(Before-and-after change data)
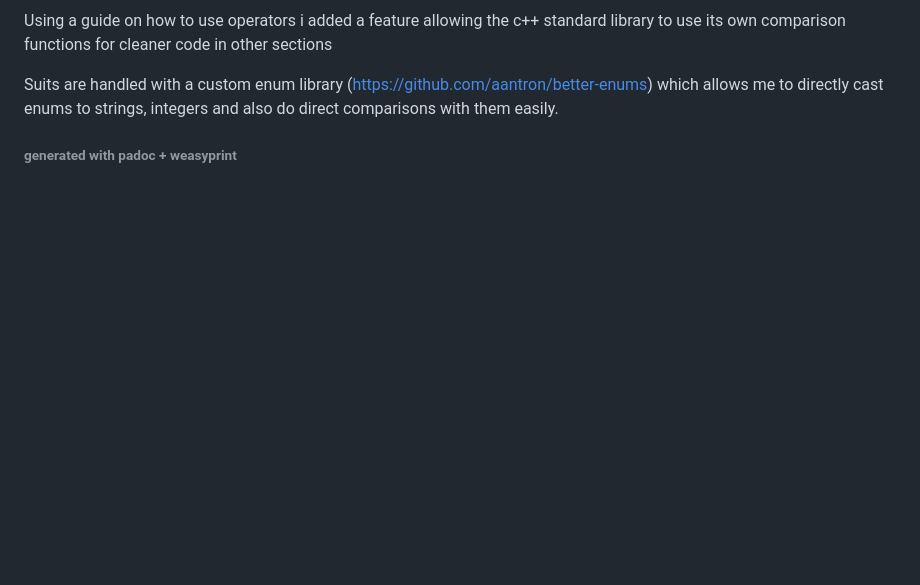
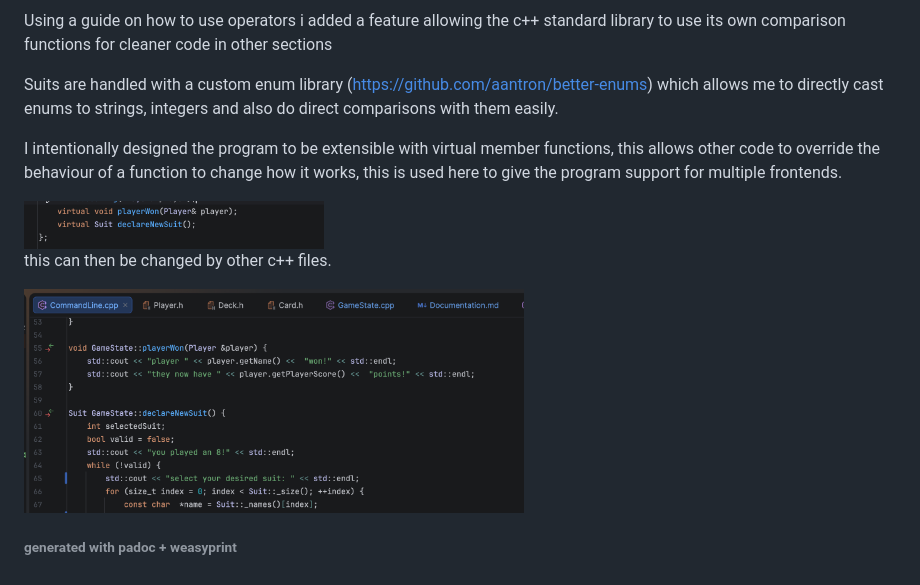
Before and after one commit to literallycat/CrazyEights, a Markdown page: documentation/Documentation.md, the part around the change. Rendered like a GitHub page; pictures changed too: documentation/Screenshot 2026-11-23 at 14.07.10.png (added), documentation/Screenshot 2026-11-23 at 14.08.04.png (added); blank space fills up the shorter version.

Commit message:
documentation updates and win fixes

```diff
--- a/documentation/Documentation.md
+++ b/documentation/Documentation.md
@@ -26,5 +26,16 @@ Using a guide on how to use operators i added a feature allowing the c++ standar
 
 Suits are handled with a custom enum library (https://github.com/aantron/better-enums) which allows me to directly cast enums to strings, integers and also do direct comparisons with them easily.
 
+I intentionally designed the program to be extensible with virtual member functions, this allows other code to override the behaviour of a function to change how it works, this is used here to give the program support for multiple frontends.
+
+<img src="Screenshot%202026-11-23%20at%2014.07.10.png" alt="Alt text" width="300" height="50">
+
+this can then be changed by other c++ files.
+
+<img src="Screenshot%202026-11-23%20at%2014.08.04.png" alt="Alt text" width="500" height="200">
+
+
+
+
 
 ###### generated with padoc + weasyprint
```
Also changed, not shown: 8 other files.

**EXERCISE GOAL:** Looking back at the data above, tally each line that includes the word "width", then answer with the total alone.

**ANSWER SECTION:** 2